Are we really on the brink of another global economic catastrophe? Will 2016 see the beginning of the end of capitalism as we know it? Has mainstream economics failed? And are our leaders up to the job? With our new occasional series for 2016, Apocalypse Now?, we’re on a mission to find out.
In June 1940, George Orwell told his friend Stephen Spender that he’d known since 1931 that the future must be catastrophic. Spender replied that he’d known since at least 1929. “I could not say exactly what wars and revolutions would happen,” Orwell wrote in his diary, “but they never surprised me when they did”1. Four years ago, I wrote that the economic and political situation felt a lot like 1931 – we seemed to be on a similar trajectory towards disaster. Orwell and Spender were, of course, right. Was I right too? It’s too early to tell, but the first few weeks of 2016 do feel a bit like 1936.
But it’s an occupational hazard for writers to think they’re living in the end of days.

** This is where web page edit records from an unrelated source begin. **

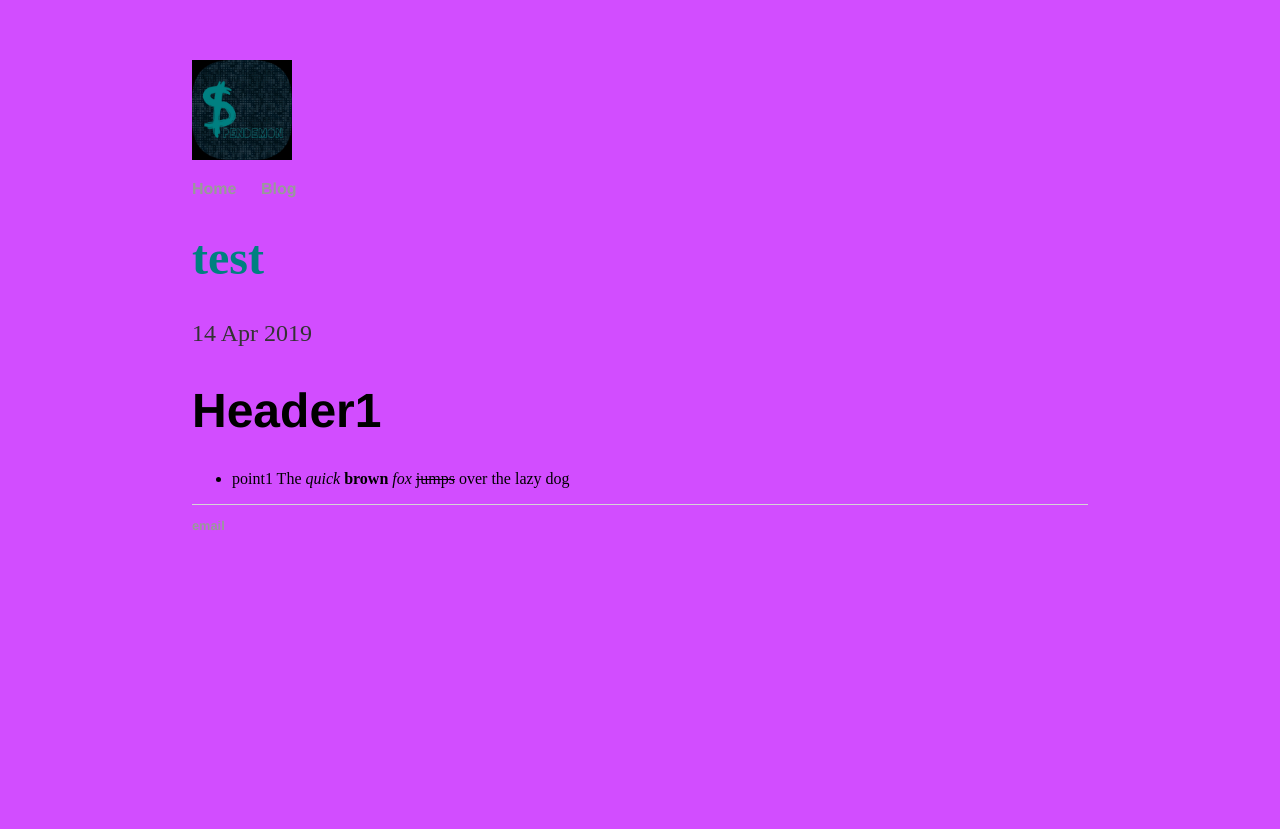
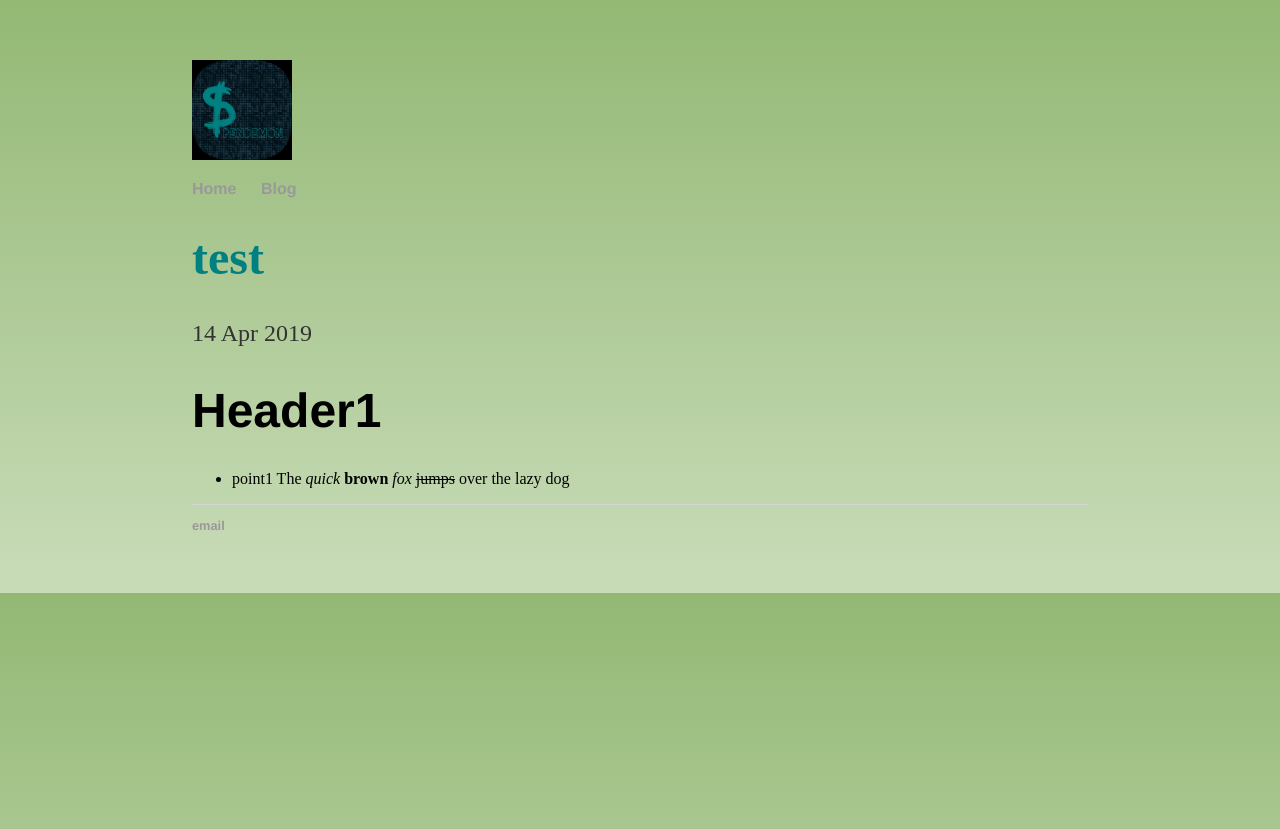
Before and after one commit to 785pavan/isee2019-SPENDEMON, a Jekyll site: the page built from docs/_posts/2019-04-14-ISEE-2019-Test-Post.md, in a window 1280 px wide. Shown: the top 829 px of the page. Built offline with Jekyll 4.4.1, drawn with Linux system fonts in a browser that asks for light colours.

Commit message:
Update post.html

```diff
--- a/docs/_layouts/post.html
+++ b/docs/_layouts/post.html
@@ -4,7 +4,11 @@
 <h1 style="font-family:Bebas Neue; color:#008080; align:centre">{{ page.title }}
 <style>
   body{
-    background-color:#d24dff;
+    background: -webkit-linear-gradient(#93B874, #C9DCB9);
+    background: -o-linear-gradient(#93B874, #C9DCB9);
+    background: -moz-linear-gradient(#93B874, #C9DCB9);
+    background: linear-gradient(#93B874, #C9DCB9);
+    background-color: #93B874;
   }
   </style>
 </h1>
```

Writers are drawn to the thing looming in the dark that you can’t quite see but you know is there, to the idea that the future (after us, of course) must be catastrophic. How many optimistic novels set in the future have you read ? How many ended on even a remotely optimistic note? For most writers the future is almost by definition a dystopia. They only differ in the degree in which they are willing to go there. And, writing about the present, few writers can resist the idea that we’re going to hell in a handcart, that, as Damon Albarn once said, “modern life is rubbish”.
Before Christmas, it felt like we were stuck in a China Miéville novel – living in two parallel worlds which occupy the same space but in which the news is different. In one world, we didn’t know whether to worry more about Islamic State, war with Russia, a meltdown in the Chinese economy, nuclear-tipped diplomacy in Korea, panic in Saudi Arabia, the moribund eurozone, debt everywhere, zombie banks or a shutdown in world trade. We seem to be on the brink of a disaster every bit as bad as 2008, and probably worse. There was a feeling that the blow would come from somewhere, and soon, but no one one knew where from. In this world, the glass isn’t half empty, it’s bone dry and hurtling towards the floor.
In the other world, where George Osborne and David Cameron (and everyone who writes for the Spectator except Nick Cohen) live, things were steadily returning to normal after the 2008 crash. Banks had been tamed, “entrepreneurs” were optimistic. The US and UK economies were seeing strong growth in GDP and employment. The Greek crisis was behind us and even the eurozone was showing some signs of life. China would weather the storm. Capitalism had learned, adapted and moved on. British bombs would stop Daesh’s little games. Cheaper oil was good for us and bad for Putin. Skilled market analysts writing in the FT, no less, were confident the outlook for 2016 was good. In this world, the glass is still half full and there’s plenty more in the keg.
In December, the US Federal Reserve felt so confident about the strength of the US economy, it raised interest rates for the first time in nine years. In November, the British chancellor, George Osborne, unveiled one one of the most complacent and ignorant economic statements of modern times. His independent advisors, the OBR, still think the British economy will hum along nicely for the next five years. They’ve even found £27bn they didn’t know they had. The only threats to all this glow is are, apparently, over-powerful trade unions and a 66-year-old college drop-out named Jeremy Corbyn.
Since the turn of the year, the violent unease of that first world has rudely intruded on the peace of the second. Markets have tumbled around the world. This year’s billionaire’s bean-feast at Davos was, by most accounts, a gloomy affair. Most world leaders are still mouthing the language of “recovery”, but the words are dying on their lips. The Chinese leadership looks close to panic. Angela Merkel looks vaguely worried for the first time in her political career. UK and world growth figures are being revised down. It is January, it’s pelting down and the glass looks pretty empty after all.
So is this the beginning of the end of capitalism or just another dip on the roller coaster? If capitalism is finished, is that a good thing or a bad thing, or could it go either way? What does it mean for working people? The truth is that nobody knows – economists can’t even agree on what capitalism is let alone what it might become – but almost everyone agrees that something is going on.
Our occasional series Apocalypse Now? will try to get under the skin of the global economy to work out what that something is. We’ll look at both sides of the argument and at more balanced positions in between. We’ll look at the conventional economic indicators and some you’ve never heard of. Yes, we’ll probably end up just as confused as when we started, but we might just learn something along the way.
- George Orwell, The Collected Essays, Journalism and Letters, Vol. II, p392. ↩︎